In this article, we’ll discuss five big sales recruiting myths, including how they impact both ends of the employer-prospect equation.
Sales recruiting myths are a blight on the recruiting process, damaging the prospects of employer and would-be employee alike. An employer who buys into the noise around the process may implement bad metrics or useless hurdles to the process, blind themselves to available talent, or waste valuable resources in any number of ways. A would-be employee can be caught in the traps set by sales recruiting myths as well–in addition to the opportunities shut to them by a less-savvy employer, a prospective employee can close doors to themselves by buying into sales recruiting myths about what employers look for, what employers want, and how employers hire. In this article, we’ll discuss five big sales recruiting myths, including how they impact both ends of the employer-prospect equation.
A terrible mechanic can have amazing people skills–and more often than not, that terrible mechanic will be hired over the excellent mechanic with terrible people skills. In sales, this is less pronounced, due to the overlap in interview skills and sales skills, but this is still one of the big sales recruiting myths to overcome.
For Employers: Just being aware of the pitfalls of relying wholly on your interview should be enough to prevent the biggest problems. Look at the complete picture. This applies to most sales recruiting myths.
For Prospects: Sell yourself. You’re fortunate in that if you’re good at sales, you can adapt your real skills to be useful in getting you a job; other workers have to develop a different skillset. Just treat the interview seriously, approach it like a sale, and you’ll be fine.
Really, there are a number of sales recruiting myths built on overweighting a single metric. A degree is easy to spot on a resume and has a lot of cultural value put on it, but it hardly matters in the face of real-world experience, barring industry regulations.
For Employers: Don’t overvalue certificates of any kind. Look at entire resumes, unless you absolutely must have a particular credential for legal/insurance/etc. reasons.
For Prospects: This one applies to the next few sales recruiting myths: Don’t be afraid to put yourself forward to a company if you think you would be a good fit.
Would-be newcomers probably lament this more than all other sales recruiting myths combined. It’s just that, though–a myth. Things change fast enough that newcomers have plenty of room to get in and start making the company money.
For Employers: Look at fresh graduates and the inexperienced with a critical eye. They might take more time to get rolling, but you gain a lot of control over how a newcomer develops compared to bringing on experienced sales people.

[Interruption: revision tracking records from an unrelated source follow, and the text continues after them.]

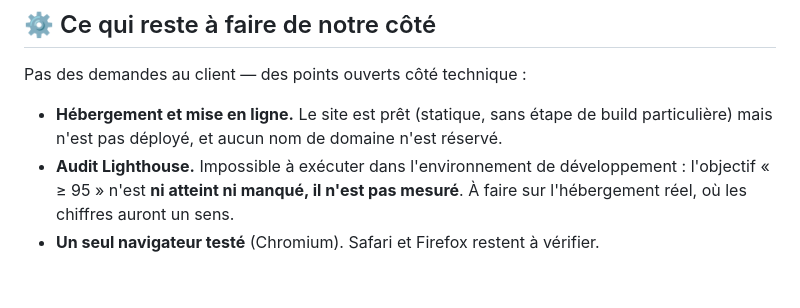
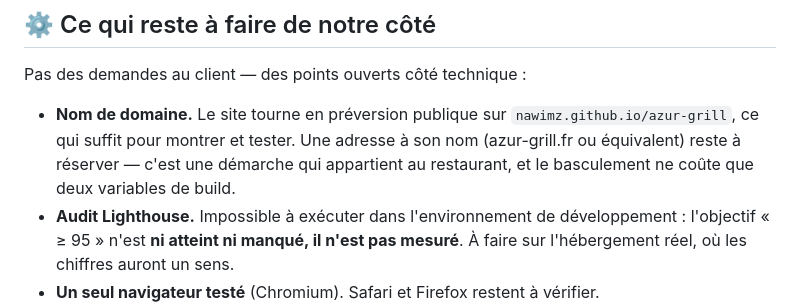
Before and after one commit to NawImz/azur-grill, a Markdown page: TODO-CLIENT.md, the part around the change. Rendered like a GitHub page; blank space fills up the shorter version.

```diff
--- a/TODO-CLIENT.md
+++ b/TODO-CLIENT.md
@@ -122,8 +122,11 @@ téléphone et confirmer qu'il tombe bien sur la devanture.
 
 Pas des demandes au client — des points ouverts côté technique :
 
-- **Hébergement et mise en ligne.** Le site est prêt (statique, sans étape de build
-  particulière) mais n'est pas déployé, et aucun nom de domaine n'est réservé.
+- **Nom de domaine.** Le site tourne en préversion publique sur
+  `nawimz.github.io/azur-grill`, ce qui suffit pour montrer et tester. Une
+  adresse à son nom (azur-grill.fr ou équivalent) reste à réserver — c'est une
+  démarche qui appartient au restaurant, et le basculement ne coûte que deux
+  variables de build.
 - **Audit Lighthouse.** Impossible à exécuter dans l'environnement de développement :
   l'objectif « ≥ 95 » n'est **ni atteint ni manqué, il n'est pas mesuré**. À faire sur
   l'hébergement réel, où les chiffres auront un sens.
```
Also changed, not shown: README.md (+18 -2 lines).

One of the biggest sales recruiting myths–one of the biggest cultural myths period, really. Geniuses don’t all end up working for the biggest names in their industry of choice. Not everyone wants to work for a mega-corp.
For Employers: Play to your strengths in recruiting. Don’t give up on good talent, and don’t try to compete with the big dogs on cash compensation. Cash compensation’s rather weak, on a psychological level–look for the personal touch, something that will always feel like it comes from The Company instead of A Company.
For Prospects: Don’t overlook the little people. Small and Mid-sized companies can provide you with amazing opportunities. Consider carefully what you want from your job and who can give it to you.
One of the biggest sales recruiting myths. Recruitment quality is tied to the experience of the people recruiting more than anything–whether that’s your company’s personal team of recruiters or a third party doesn’t matter.
For Employers: Good recruitment pays for itself. Either commit to a real in-house recruitment team or consider outsiders.
Rhys is a tenacious, top performing Senior Sales Recruiter with 15+ years of focused experience in the Digital Media, Mobile, Software, Technology and B2B verticals. He has a successful track record of headhunting top performing sales candidates for some of the most exciting brands in North America. He is a Certified Recruitment Specialist (CRS) and has expert experience in prospecting new business, client retention/renewals and managing top performing sales and recruitment teams. Rhys enjoys spending quality time with his wife, son, and daughters, BBQing on a hot summer day and tropical vacations.